== Supplied material ==

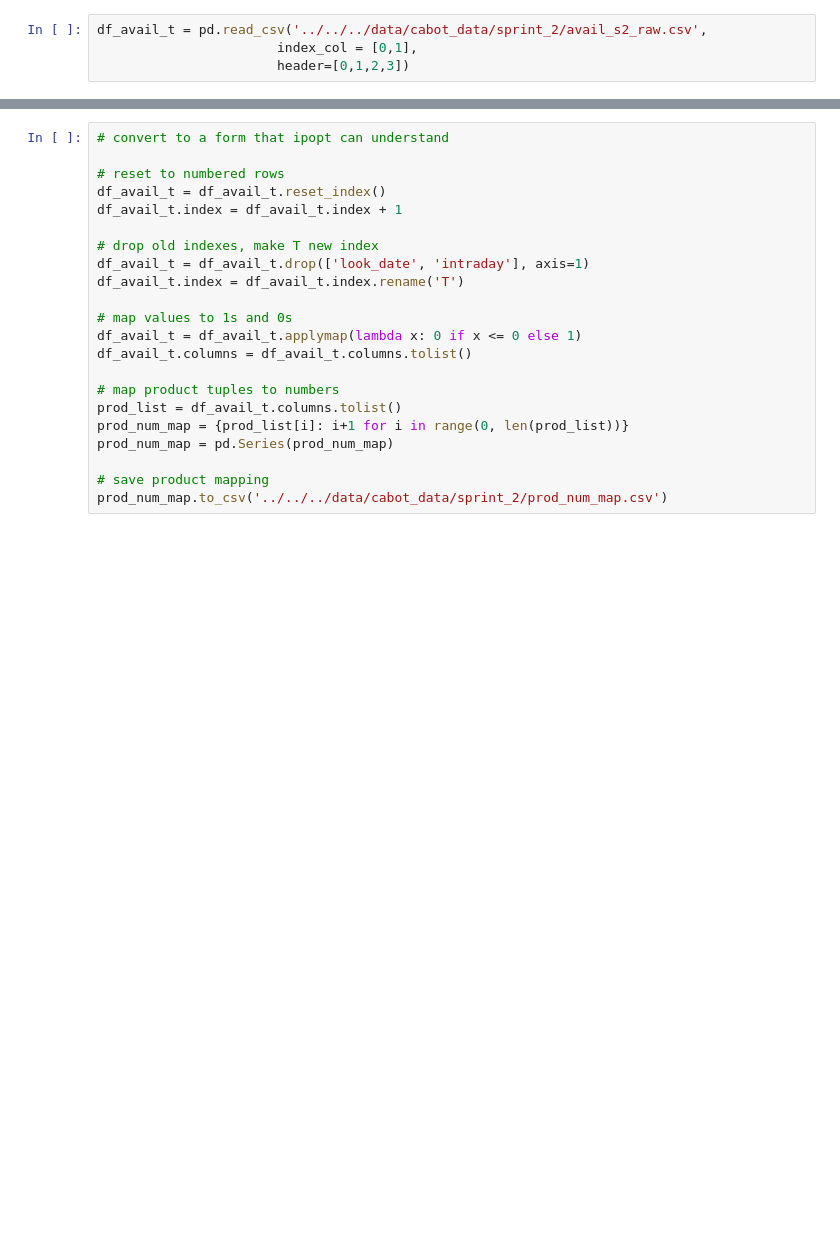
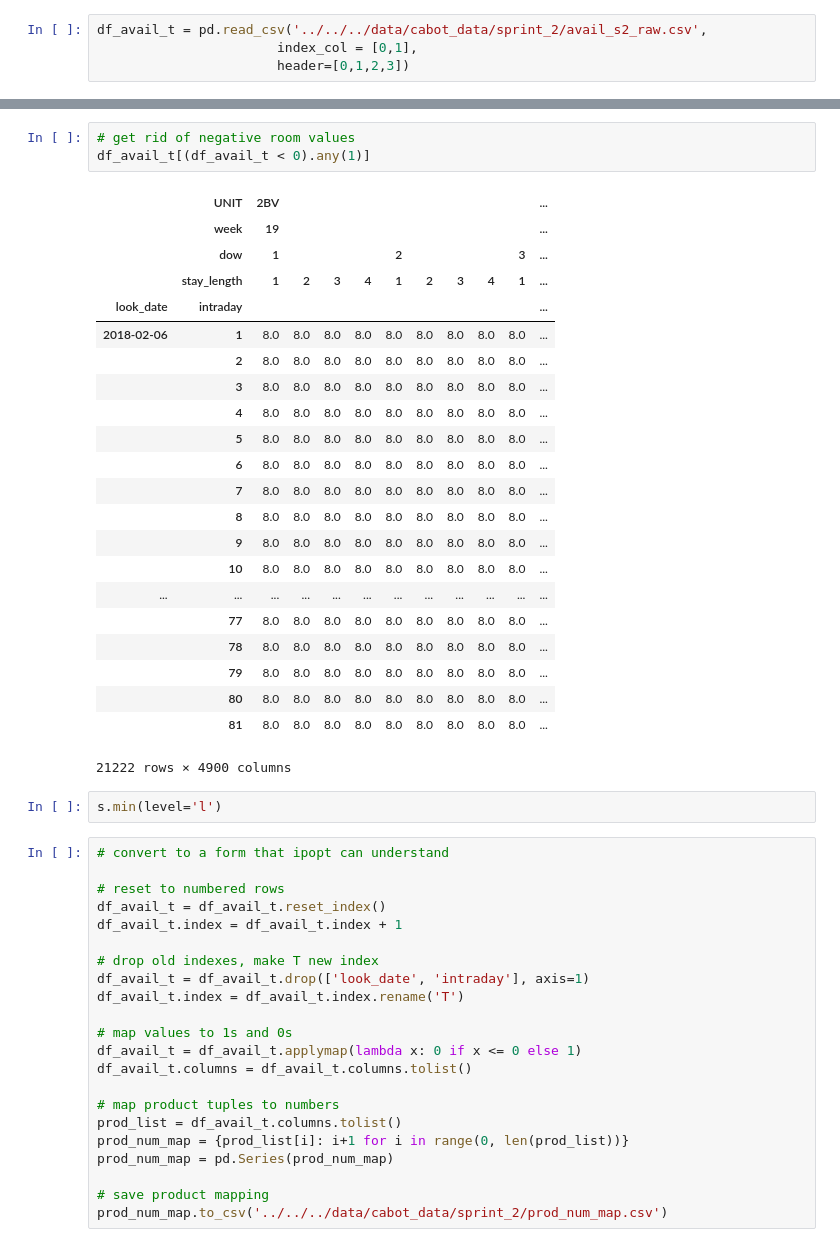
Before and after one commit to johngao2/EM-hotel-demand, a Jupyter notebook: EM_extension/preprocessing/sprint_2/create_availability_sprint2.ipynb, the cells around one changed output, grey strips where cells are left out. Saved outputs shown, nothing was run; the diff lists cells and outputs as text; blank space fills up the shorter version.

```diff
--- a/EM_extension/preprocessing/sprint_2/create_availability_sprint2.ipynb
+++ b/EM_extension/preprocessing/sprint_2/create_availability_sprint2.ipynb
@@ -137,3 +164,31 @@ df_avail_t = pd.read_csv('../../../data/cabot_data/sprint_2/avail_s2_raw.csv',
+# %%
+# get rid of negative room values
+df_avail_t[(df_avail_t < 0).any(1)]
+# %% [output]
+|  | UNIT | 2BV |  |  |  |  |  |  |  |  | ... |
+|  | week | 19 |  |  |  |  |  |  |  |  | ... |
+|  | dow | 1 |  |  |  | 2 |  |  |  | 3 | ... |
+|  | stay_length | 1 | 2 | 3 | 4 | 1 | 2 | 3 | 4 | 1 | ... |
+| look_date | intraday |  |  |  |  |  |  |  |  |  | ... |
+| 2018-02-06 | 1 | 8.0 | 8.0 | 8.0 | 8.0 | 8.0 | 8.0 | 8.0 | 8.0 | 8.0 | ... |
+|  | 2 | 8.0 | 8.0 | 8.0 | 8.0 | 8.0 | 8.0 | 8.0 | 8.0 | 8.0 | ... |
+|  | 3 | 8.0 | 8.0 | 8.0 | 8.0 | 8.0 | 8.0 | 8.0 | 8.0 | 8.0 | ... |
+|  | 4 | 8.0 | 8.0 | 8.0 | 8.0 | 8.0 | 8.0 | 8.0 | 8.0 | 8.0 | ... |
+|  | 5 | 8.0 | 8.0 | 8.0 | 8.0 | 8.0 | 8.0 | 8.0 | 8.0 | 8.0 | ... |
+|  | 6 | 8.0 | 8.0 | 8.0 | 8.0 | 8.0 | 8.0 | 8.0 | 8.0 | 8.0 | ... |
+|  | 7 | 8.0 | 8.0 | 8.0 | 8.0 | 8.0 | 8.0 | 8.0 | 8.0 | 8.0 | ... |
+|  | 8 | 8.0 | 8.0 | 8.0 | 8.0 | 8.0 | 8.0 | 8.0 | 8.0 | 8.0 | ... |
+|  | 9 | 8.0 | 8.0 | 8.0 | 8.0 | 8.0 | 8.0 | 8.0 | 8.0 | 8.0 | ... |
+|  | 10 | 8.0 | 8.0 | 8.0 | 8.0 | 8.0 | 8.0 | 8.0 | 8.0 | 8.0 | ... |
+| ... | ... | ... | ... | ... | ... | ... | ... | ... | ... | ... | ... |
+|  | 77 | 8.0 | 8.0 | 8.0 | 8.0 | 8.0 | 8.0 | 8.0 | 8.0 | 8.0 | ... |
+|  | 78 | 8.0 | 8.0 | 8.0 | 8.0 | 8.0 | 8.0 | 8.0 | 8.0 | 8.0 | ... |
+|  | 79 | 8.0 | 8.0 | 8.0 | 8.0 | 8.0 | 8.0 | 8.0 | 8.0 | 8.0 | ... |
+|  | 80 | 8.0 | 8.0 | 8.0 | 8.0 | 8.0 | 8.0 | 8.0 | 8.0 | 8.0 | ... |
+|  | 81 | 8.0 | 8.0 | 8.0 | 8.0 | 8.0 | 8.0 | 8.0 | 8.0 | 8.0 | ... |
+21222 rows × 4900 columns
+# %%
+s.min(level='l')
 # %%
 # convert to a form that ipopt can understand
 
```
Also changed, not shown: parts of 3 cells of this notebook, 7 other files.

===

## Assigned task
Copy out the records exactly; the pictures stay behind.

## Result for this exercise
Before and after one commit to johngao2/EM-hotel-demand, a Jupyter notebook: EM_extension/preprocessing/sprint_2/create_availability_sprint2.ipynb, the cells around one changed output, grey strips where cells are left out. Saved outputs shown, nothing was run; the diff lists cells and outputs as text; blank space fills up the shorter version.

```diff
--- a/EM_extension/preprocessing/sprint_2/create_availability_sprint2.ipynb
+++ b/EM_extension/preprocessing/sprint_2/create_availability_sprint2.ipynb
@@ -137,3 +164,31 @@ df_avail_t = pd.read_csv('../../../data/cabot_data/sprint_2/avail_s2_raw.csv',
+# %%
+# get rid of negative room values
+df_avail_t[(df_avail_t < 0).any(1)]
+# %% [output]
+|  | UNIT | 2BV |  |  |  |  |  |  |  |  | ... |
+|  | week | 19 |  |  |  |  |  |  |  |  | ... |
+|  | dow | 1 |  |  |  | 2 |  |  |  | 3 | ... |
+|  | stay_length | 1 | 2 | 3 | 4 | 1 | 2 | 3 | 4 | 1 | ... |
+| look_date | intraday |  |  |  |  |  |  |  |  |  | ... |
+| 2018-02-06 | 1 | 8.0 | 8.0 | 8.0 | 8.0 | 8.0 | 8.0 | 8.0 | 8.0 | 8.0 | ... |
+|  | 2 | 8.0 | 8.0 | 8.0 | 8.0 | 8.0 | 8.0 | 8.0 | 8.0 | 8.0 | ... |
+|  | 3 | 8.0 | 8.0 | 8.0 | 8.0 | 8.0 | 8.0 | 8.0 | 8.0 | 8.0 | ... |
+|  | 4 | 8.0 | 8.0 | 8.0 | 8.0 | 8.0 | 8.0 | 8.0 | 8.0 | 8.0 | ... |
+|  | 5 | 8.0 | 8.0 | 8.0 | 8.0 | 8.0 | 8.0 | 8.0 | 8.0 | 8.0 | ... |
+|  | 6 | 8.0 | 8.0 | 8.0 | 8.0 | 8.0 | 8.0 | 8.0 | 8.0 | 8.0 | ... |
+|  | 7 | 8.0 | 8.0 | 8.0 | 8.0 | 8.0 | 8.0 | 8.0 | 8.0 | 8.0 | ... |
+|  | 8 | 8.0 | 8.0 | 8.0 | 8.0 | 8.0 | 8.0 | 8.0 | 8.0 | 8.0 | ... |
+|  | 9 | 8.0 | 8.0 | 8.0 | 8.0 | 8.0 | 8.0 | 8.0 | 8.0 | 8.0 | ... |
+|  | 10 | 8.0 | 8.0 | 8.0 | 8.0 | 8.0 | 8.0 | 8.0 | 8.0 | 8.0 | ... |
+| ... | ... | ... | ... | ... | ... | ... | ... | ... | ... | ... | ... |
+|  | 77 | 8.0 | 8.0 | 8.0 | 8.0 | 8.0 | 8.0 | 8.0 | 8.0 | 8.0 | ... |
+|  | 78 | 8.0 | 8.0 | 8.0 | 8.0 | 8.0 | 8.0 | 8.0 | 8.0 | 8.0 | ... |
+|  | 79 | 8.0 | 8.0 | 8.0 | 8.0 | 8.0 | 8.0 | 8.0 | 8.0 | 8.0 | ... |
+|  | 80 | 8.0 | 8.0 | 8.0 | 8.0 | 8.0 | 8.0 | 8.0 | 8.0 | 8.0 | ... |
+|  | 81 | 8.0 | 8.0 | 8.0 | 8.0 | 8.0 | 8.0 | 8.0 | 8.0 | 8.0 | ... |
+21222 rows × 4900 columns
+# %%
+s.min(level='l')
 # %%
 # convert to a form that ipopt can understand
 
```
Also changed, not shown: parts of 3 cells of this notebook, 7 other files.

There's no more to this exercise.